:: What you should do ::
In your reply, write out the records exactly, each line intact.

(Given records Opens)

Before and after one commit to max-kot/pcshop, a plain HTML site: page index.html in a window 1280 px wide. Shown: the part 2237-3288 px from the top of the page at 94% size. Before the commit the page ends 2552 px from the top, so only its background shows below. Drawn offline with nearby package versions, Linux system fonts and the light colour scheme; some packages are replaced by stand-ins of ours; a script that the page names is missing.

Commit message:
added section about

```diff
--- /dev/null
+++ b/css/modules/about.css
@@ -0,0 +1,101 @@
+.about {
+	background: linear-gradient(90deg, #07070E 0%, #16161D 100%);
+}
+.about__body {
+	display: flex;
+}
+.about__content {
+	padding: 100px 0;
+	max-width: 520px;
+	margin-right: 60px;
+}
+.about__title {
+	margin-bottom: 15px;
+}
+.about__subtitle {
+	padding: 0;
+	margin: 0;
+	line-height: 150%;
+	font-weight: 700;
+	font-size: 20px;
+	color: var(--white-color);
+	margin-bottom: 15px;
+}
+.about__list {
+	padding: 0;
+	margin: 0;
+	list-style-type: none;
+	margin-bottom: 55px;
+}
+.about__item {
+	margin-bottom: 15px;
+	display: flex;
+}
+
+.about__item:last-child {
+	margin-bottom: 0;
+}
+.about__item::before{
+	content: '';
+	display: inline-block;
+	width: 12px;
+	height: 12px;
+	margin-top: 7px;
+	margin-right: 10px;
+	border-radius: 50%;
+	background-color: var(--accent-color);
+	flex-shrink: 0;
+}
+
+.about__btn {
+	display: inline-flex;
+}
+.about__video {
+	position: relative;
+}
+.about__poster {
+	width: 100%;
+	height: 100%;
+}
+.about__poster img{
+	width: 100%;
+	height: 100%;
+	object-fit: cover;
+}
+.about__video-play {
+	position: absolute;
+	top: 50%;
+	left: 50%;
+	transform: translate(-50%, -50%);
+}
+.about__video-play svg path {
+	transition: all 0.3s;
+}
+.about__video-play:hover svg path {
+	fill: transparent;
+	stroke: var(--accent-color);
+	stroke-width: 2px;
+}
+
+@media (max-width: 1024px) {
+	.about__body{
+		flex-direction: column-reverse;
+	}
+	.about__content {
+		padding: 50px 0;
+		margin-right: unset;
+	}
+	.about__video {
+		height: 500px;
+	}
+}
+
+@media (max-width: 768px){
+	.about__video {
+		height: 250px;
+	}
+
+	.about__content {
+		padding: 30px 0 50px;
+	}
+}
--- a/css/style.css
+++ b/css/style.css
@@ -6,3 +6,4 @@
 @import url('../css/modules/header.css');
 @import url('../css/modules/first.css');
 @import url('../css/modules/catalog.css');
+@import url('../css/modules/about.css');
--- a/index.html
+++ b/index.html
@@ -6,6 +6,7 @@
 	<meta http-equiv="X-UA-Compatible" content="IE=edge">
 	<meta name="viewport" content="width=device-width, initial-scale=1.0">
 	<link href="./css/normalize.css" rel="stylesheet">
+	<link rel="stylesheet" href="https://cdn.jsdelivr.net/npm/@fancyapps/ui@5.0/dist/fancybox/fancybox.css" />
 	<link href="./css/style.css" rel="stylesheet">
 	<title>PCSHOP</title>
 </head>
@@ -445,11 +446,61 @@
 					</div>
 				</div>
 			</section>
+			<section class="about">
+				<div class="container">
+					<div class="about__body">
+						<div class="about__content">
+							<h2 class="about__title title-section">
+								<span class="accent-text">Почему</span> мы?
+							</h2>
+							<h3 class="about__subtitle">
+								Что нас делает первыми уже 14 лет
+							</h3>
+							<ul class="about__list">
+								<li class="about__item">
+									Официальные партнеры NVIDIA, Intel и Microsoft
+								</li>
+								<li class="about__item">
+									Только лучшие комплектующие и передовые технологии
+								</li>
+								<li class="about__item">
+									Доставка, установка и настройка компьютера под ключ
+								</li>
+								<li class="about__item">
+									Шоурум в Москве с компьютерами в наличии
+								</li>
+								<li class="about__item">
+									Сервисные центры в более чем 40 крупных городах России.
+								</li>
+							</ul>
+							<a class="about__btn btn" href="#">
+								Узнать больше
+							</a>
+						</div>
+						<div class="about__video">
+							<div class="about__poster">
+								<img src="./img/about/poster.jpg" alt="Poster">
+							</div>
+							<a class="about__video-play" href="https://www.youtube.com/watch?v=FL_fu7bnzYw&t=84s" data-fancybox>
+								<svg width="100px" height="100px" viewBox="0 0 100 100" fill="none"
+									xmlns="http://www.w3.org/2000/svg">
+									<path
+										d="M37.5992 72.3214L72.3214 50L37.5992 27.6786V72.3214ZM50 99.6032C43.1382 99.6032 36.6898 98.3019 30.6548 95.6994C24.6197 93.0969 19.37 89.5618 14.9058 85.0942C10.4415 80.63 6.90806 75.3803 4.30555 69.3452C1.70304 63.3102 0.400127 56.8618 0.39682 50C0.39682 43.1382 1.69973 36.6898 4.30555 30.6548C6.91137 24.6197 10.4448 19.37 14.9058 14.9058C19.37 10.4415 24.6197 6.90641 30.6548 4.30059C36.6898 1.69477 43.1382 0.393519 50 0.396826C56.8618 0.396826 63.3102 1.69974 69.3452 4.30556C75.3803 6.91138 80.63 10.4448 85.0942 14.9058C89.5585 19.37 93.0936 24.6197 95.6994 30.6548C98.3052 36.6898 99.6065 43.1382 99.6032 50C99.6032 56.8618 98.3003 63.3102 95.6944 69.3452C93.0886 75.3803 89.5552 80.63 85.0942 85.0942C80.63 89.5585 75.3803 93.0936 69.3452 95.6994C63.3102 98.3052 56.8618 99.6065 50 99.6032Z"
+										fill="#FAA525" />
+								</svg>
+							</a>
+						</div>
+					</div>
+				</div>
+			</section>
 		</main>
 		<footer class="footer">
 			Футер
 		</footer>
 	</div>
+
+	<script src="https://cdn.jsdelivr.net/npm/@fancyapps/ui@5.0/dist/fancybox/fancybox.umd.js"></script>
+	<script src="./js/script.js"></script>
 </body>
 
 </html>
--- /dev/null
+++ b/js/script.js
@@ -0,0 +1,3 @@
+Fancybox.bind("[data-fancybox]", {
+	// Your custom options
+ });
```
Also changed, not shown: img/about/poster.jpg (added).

(Given records Closes)

:: Response to this exercise ::
Before and after one commit to max-kot/pcshop, a plain HTML site: page index.html in a window 1280 px wide. Shown: the part 2237-3288 px from the top of the page at 94% size. Before the commit the page ends 2552 px from the top, so only its background shows below. Drawn offline with nearby package versions, Linux system fonts and the light colour scheme; some packages are replaced by stand-ins of ours; a script that the page names is missing.

Commit message:
added section about

```diff
--- /dev/null
+++ b/css/modules/about.css
@@ -0,0 +1,101 @@
+.about {
+	background: linear-gradient(90deg, #07070E 0%, #16161D 100%);
+}
+.about__body {
+	display: flex;
+}
+.about__content {
+	padding: 100px 0;
+	max-width: 520px;
+	margin-right: 60px;
+}
+.about__title {
+	margin-bottom: 15px;
+}
+.about__subtitle {
+	padding: 0;
+	margin: 0;
+	line-height: 150%;
+	font-weight: 700;
+	font-size: 20px;
+	color: var(--white-color);
+	margin-bottom: 15px;
+}
+.about__list {
+	padding: 0;
+	margin: 0;
+	list-style-type: none;
+	margin-bottom: 55px;
+}
+.about__item {
+	margin-bottom: 15px;
+	display: flex;
+}
+
+.about__item:last-child {
+	margin-bottom: 0;
+}
+.about__item::before{
+	content: '';
+	display: inline-block;
+	width: 12px;
+	height: 12px;
+	margin-top: 7px;
+	margin-right: 10px;
+	border-radius: 50%;
+	background-color: var(--accent-color);
+	flex-shrink: 0;
+}
+
+.about__btn {
+	display: inline-flex;
+}
+.about__video {
+	position: relative;
+}
+.about__poster {
+	width: 100%;
+	height: 100%;
+}
+.about__poster img{
+	width: 100%;
+	height: 100%;
+	object-fit: cover;
+}
+.about__video-play {
+	position: absolute;
+	top: 50%;
+	left: 50%;
+	transform: translate(-50%, -50%);
+}
+.about__video-play svg path {
+	transition: all 0.3s;
+}
+.about__video-play:hover svg path {
+	fill: transparent;
+	stroke: var(--accent-color);
+	stroke-width: 2px;
+}
+
+@media (max-width: 1024px) {
+	.about__body{
+		flex-direction: column-reverse;
+	}
+	.about__content {
+		padding: 50px 0;
+		margin-right: unset;
+	}
+	.about__video {
+		height: 500px;
+	}
+}
+
+@media (max-width: 768px){
+	.about__video {
+		height: 250px;
+	}
+
+	.about__content {
+		padding: 30px 0 50px;
+	}
+}
--- a/css/style.css
+++ b/css/style.css
@@ -6,3 +6,4 @@
 @import url('../css/modules/header.css');
 @import url('../css/modules/first.css');
 @import url('../css/modules/catalog.css');
+@import url('../css/modules/about.css');
--- a/index.html
+++ b/index.html
@@ -6,6 +6,7 @@
 	<meta http-equiv="X-UA-Compatible" content="IE=edge">
 	<meta name="viewport" content="width=device-width, initial-scale=1.0">
 	<link href="./css/normalize.css" rel="stylesheet">
+	<link rel="stylesheet" href="https://cdn.jsdelivr.net/npm/@fancyapps/ui@5.0/dist/fancybox/fancybox.css" />
 	<link href="./css/style.css" rel="stylesheet">
 	<title>PCSHOP</title>
 </head>
@@ -445,11 +446,61 @@
 					</div>
 				</div>
 			</section>
+			<section class="about">
+				<div class="container">
+					<div class="about__body">
+						<div class="about__content">
+							<h2 class="about__title title-section">
+								<span class="accent-text">Почему</span> мы?
+							</h2>
+							<h3 class="about__subtitle">
+								Что нас делает первыми уже 14 лет
+							</h3>
+							<ul class="about__list">
+								<li class="about__item">
+									Официальные партнеры NVIDIA, Intel и Microsoft
+								</li>
+								<li class="about__item">
+									Только лучшие комплектующие и передовые технологии
+								</li>
+								<li class="about__item">
+									Доставка, установка и настройка компьютера под ключ
+								</li>
+								<li class="about__item">
+									Шоурум в Москве с компьютерами в наличии
+								</li>
+								<li class="about__item">
+									Сервисные центры в более чем 40 крупных городах России.
+								</li>
+							</ul>
+							<a class="about__btn btn" href="#">
+								Узнать больше
+							</a>
+						</div>
+						<div class="about__video">
+							<div class="about__poster">
+								<img src="./img/about/poster.jpg" alt="Poster">
+							</div>
+							<a class="about__video-play" href="https://www.youtube.com/watch?v=FL_fu7bnzYw&t=84s" data-fancybox>
+								<svg width="100px" height="100px" viewBox="0 0 100 100" fill="none"
+									xmlns="http://www.w3.org/2000/svg">
+									<path
+										d="M37.5992 72.3214L72.3214 50L37.5992 27.6786V72.3214ZM50 99.6032C43.1382 99.6032 36.6898 98.3019 30.6548 95.6994C24.6197 93.0969 19.37 89.5618 14.9058 85.0942C10.4415 80.63 6.90806 75.3803 4.30555 69.3452C1.70304 63.3102 0.400127 56.8618 0.39682 50C0.39682 43.1382 1.69973 36.6898 4.30555 30.6548C6.91137 24.6197 10.4448 19.37 14.9058 14.9058C19.37 10.4415 24.6197 6.90641 30.6548 4.30059C36.6898 1.69477 43.1382 0.393519 50 0.396826C56.8618 0.396826 63.3102 1.69974 69.3452 4.30556C75.3803 6.91138 80.63 10.4448 85.0942 14.9058C89.5585 19.37 93.0936 24.6197 95.6994 30.6548C98.3052 36.6898 99.6065 43.1382 99.6032 50C99.6032 56.8618 98.3003 63.3102 95.6944 69.3452C93.0886 75.3803 89.5552 80.63 85.0942 85.0942C80.63 89.5585 75.3803 93.0936 69.3452 95.6994C63.3102 98.3052 56.8618 99.6065 50 99.6032Z"
+										fill="#FAA525" />
+								</svg>
+							</a>
+						</div>
+					</div>
+				</div>
+			</section>
 		</main>
 		<footer class="footer">
 			Футер
 		</footer>
 	</div>
+
+	<script src="https://cdn.jsdelivr.net/npm/@fancyapps/ui@5.0/dist/fancybox/fancybox.umd.js"></script>
+	<script src="./js/script.js"></script>
 </body>
 
 </html>
--- /dev/null
+++ b/js/script.js
@@ -0,0 +1,3 @@
+Fancybox.bind("[data-fancybox]", {
+	// Your custom options
+ });
```
Also changed, not shown: img/about/poster.jpg (added).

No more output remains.